Dataset records
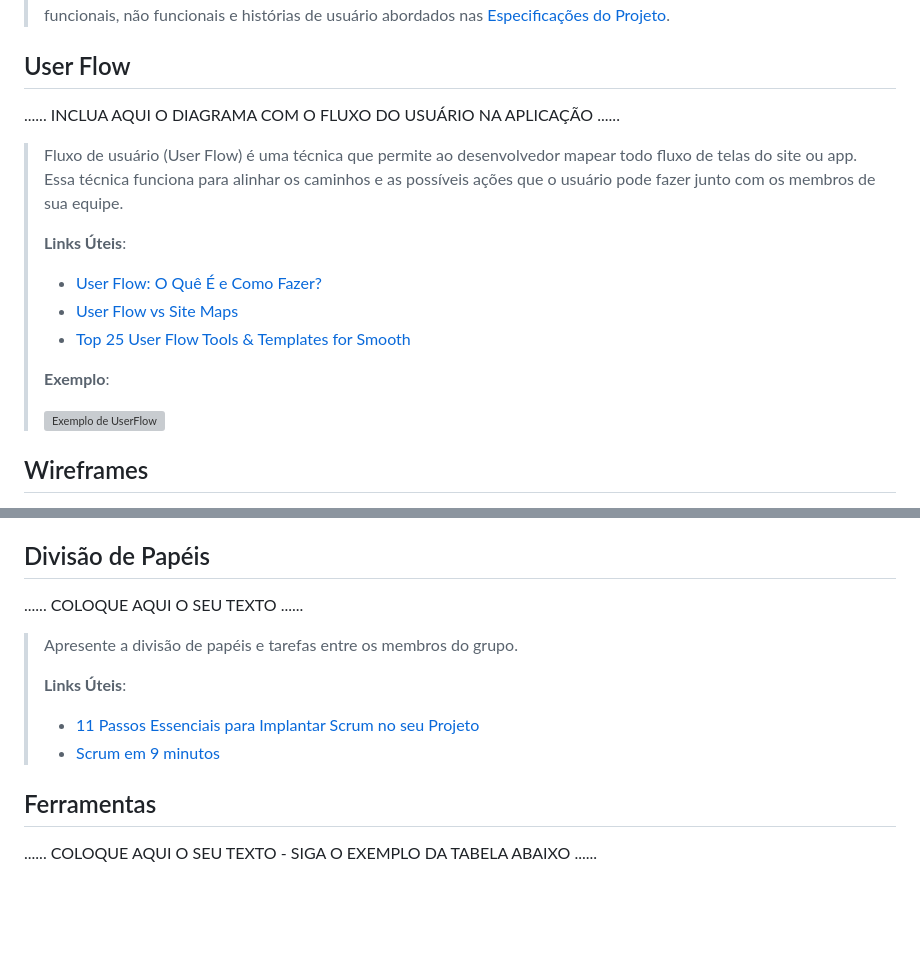
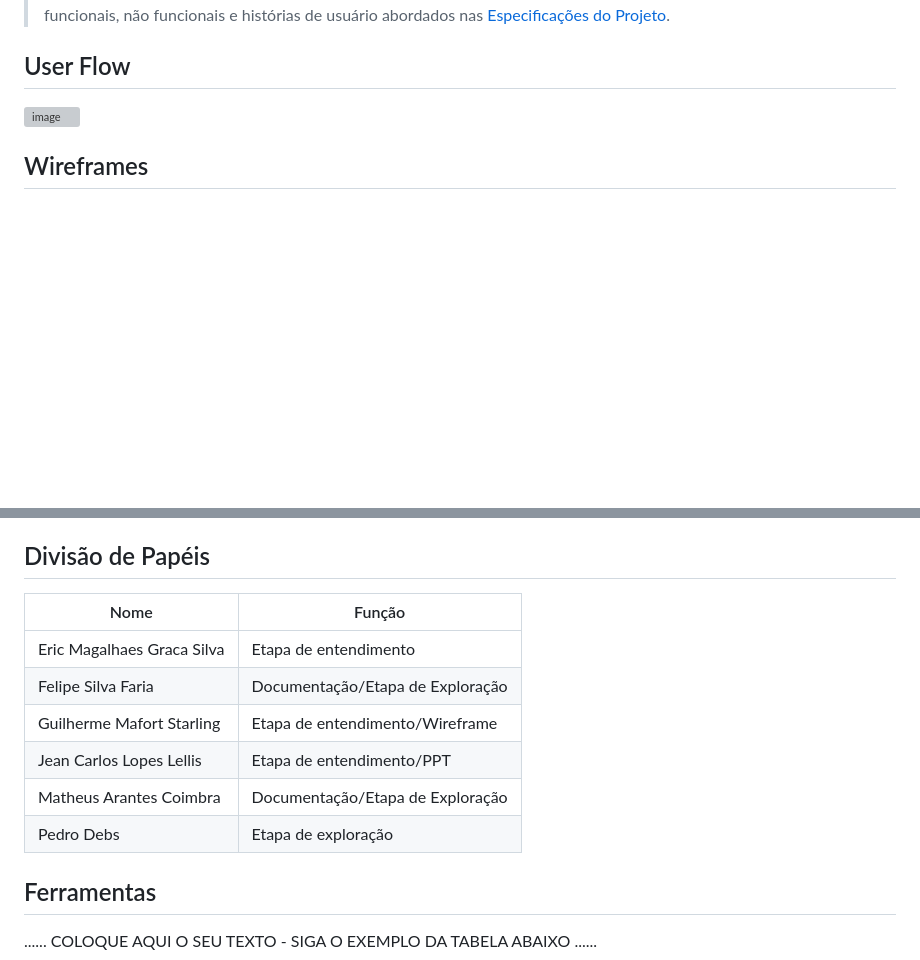
Before and after one commit to EricMagalhaes1/Trabalho-Interdisciplinar-, a Markdown page: documentacao/relatorio/Relatorio_Template.md, 2 parts joined by grey strips. Rendered like a GitHub page; blank space fills up the shorter version; grey boxes are pictures that could not be loaded.

Commit message:
Update Relatorio divisao de papeis
Divisão de papeis + Erros de digitação e divisão coreta de wireframe e user flow

```diff
--- a/documentacao/relatorio/Relatorio_Template.md
+++ b/documentacao/relatorio/Relatorio_Template.md
@@ -165,21 +165,7 @@ O projeto está restrito pelos itens apresentados na tabela a seguir.
 
 ## User Flow
 
-......  INCLUA AQUI O DIAGRAMA COM O FLUXO DO USUÁRIO NA APLICAÇÃO ......
-
-> Fluxo de usuário (User Flow) é uma técnica que permite ao desenvolvedor
-> mapear todo fluxo de telas do site ou app. Essa técnica funciona
-> para alinhar os caminhos e as possíveis ações que o usuário pode
-> fazer junto com os membros de sua equipe.
->
-> **Links Úteis**:
-> - [User Flow: O Quê É e Como Fazer?](https://medium.com/7bits/fluxo-de-usu%C3%A1rio-user-flow-o-que-%C3%A9-como-fazer-79d965872534)
-> - [User Flow vs Site Maps](http://designr.com.br/sitemap-e-user-flow-quais-as-diferencas-e-quando-usar-cada-um/)
-> - [Top 25 User Flow Tools & Templates for Smooth](https://www.mockplus.com/blog/post/user-flow-tools)
->
-> **Exemplo**:
->
-> ![Exemplo de UserFlow](images/userflow.jpg)
+![image](https://github.com/EricMagalhaes1/Trabalho-Interdisciplinar-/blob/main/documentacao/relatorio/imagens/Screenshot%20(4).png)
 
 
 ## Wireframes
@@ -194,13 +179,14 @@ Nesse projeto utilizamos da metodologia ágil, como o Scrum e o Design Thinking,
 
 ## Divisão de Papéis
 
-......  COLOQUE AQUI O SEU TEXTO ......
-
-> Apresente a divisão de papéis e tarefas entre os membros do grupo.
->
-> **Links Úteis**:
-> - [11 Passos Essenciais para Implantar Scrum no seu Projeto](https://mindmaster.com.br/scrum-11-passos/)
-> - [Scrum em 9 minutos](https://www.youtube.com/watch?v=XfvQWnRgxG0)
+| Nome                      | Função          |
+|---------------------------|-----------------|
+| Eric Magalhaes Graca Silva | Etapa de entendimento |
+| Felipe Silva Faria | Documentação/Etapa de Exploração |
+| Guilherme Mafort Starling | Etapa de entendimento/Wireframe |
+| Jean Carlos Lopes Lellis | Etapa de entendimento/PPT |
+| Matheus Arantes Coimbra | Documentação/Etapa de Exploração |
+| Pedro Debs | Etapa de exploração |
 
 
 ## Ferramentas
```
Also changed, not shown: other parts of documentacao/relatorio/Relatorio_Template.md (+3 -4 lines).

• **Exercise brief**
Please copy the preceding records exactly and omit the images.

• **Answer to this exercise**
Before and after one commit to EricMagalhaes1/Trabalho-Interdisciplinar-, a Markdown page: documentacao/relatorio/Relatorio_Template.md, 2 parts joined by grey strips. Rendered like a GitHub page; blank space fills up the shorter version; grey boxes are pictures that could not be loaded.

Commit message:
Update Relatorio divisao de papeis
Divisão de papeis + Erros de digitação e divisão coreta de wireframe e user flow

```diff
--- a/documentacao/relatorio/Relatorio_Template.md
+++ b/documentacao/relatorio/Relatorio_Template.md
@@ -165,21 +165,7 @@ O projeto está restrito pelos itens apresentados na tabela a seguir.
 
 ## User Flow
 
-......  INCLUA AQUI O DIAGRAMA COM O FLUXO DO USUÁRIO NA APLICAÇÃO ......
-
-> Fluxo de usuário (User Flow) é uma técnica que permite ao desenvolvedor
-> mapear todo fluxo de telas do site ou app. Essa técnica funciona
-> para alinhar os caminhos e as possíveis ações que o usuário pode
-> fazer junto com os membros de sua equipe.
->
-> **Links Úteis**:
-> - [User Flow: O Quê É e Como Fazer?](https://medium.com/7bits/fluxo-de-usu%C3%A1rio-user-flow-o-que-%C3%A9-como-fazer-79d965872534)
-> - [User Flow vs Site Maps](http://designr.com.br/sitemap-e-user-flow-quais-as-diferencas-e-quando-usar-cada-um/)
-> - [Top 25 User Flow Tools & Templates for Smooth](https://www.mockplus.com/blog/post/user-flow-tools)
->
-> **Exemplo**:
->
-> ![Exemplo de UserFlow](images/userflow.jpg)
+![image](https://github.com/EricMagalhaes1/Trabalho-Interdisciplinar-/blob/main/documentacao/relatorio/imagens/Screenshot%20(4).png)
 
 
 ## Wireframes
@@ -194,13 +179,14 @@ Nesse projeto utilizamos da metodologia ágil, como o Scrum e o Design Thinking,
 
 ## Divisão de Papéis
 
-......  COLOQUE AQUI O SEU TEXTO ......
-
-> Apresente a divisão de papéis e tarefas entre os membros do grupo.
->
-> **Links Úteis**:
-> - [11 Passos Essenciais para Implantar Scrum no seu Projeto](https://mindmaster.com.br/scrum-11-passos/)
-> - [Scrum em 9 minutos](https://www.youtube.com/watch?v=XfvQWnRgxG0)
+| Nome                      | Função          |
+|---------------------------|-----------------|
+| Eric Magalhaes Graca Silva | Etapa de entendimento |
+| Felipe Silva Faria | Documentação/Etapa de Exploração |
+| Guilherme Mafort Starling | Etapa de entendimento/Wireframe |
+| Jean Carlos Lopes Lellis | Etapa de entendimento/PPT |
+| Matheus Arantes Coimbra | Documentação/Etapa de Exploração |
+| Pedro Debs | Etapa de exploração |
 
 
 ## Ferramentas
```
Also changed, not shown: other parts of documentacao/relatorio/Relatorio_Template.md (+3 -4 lines).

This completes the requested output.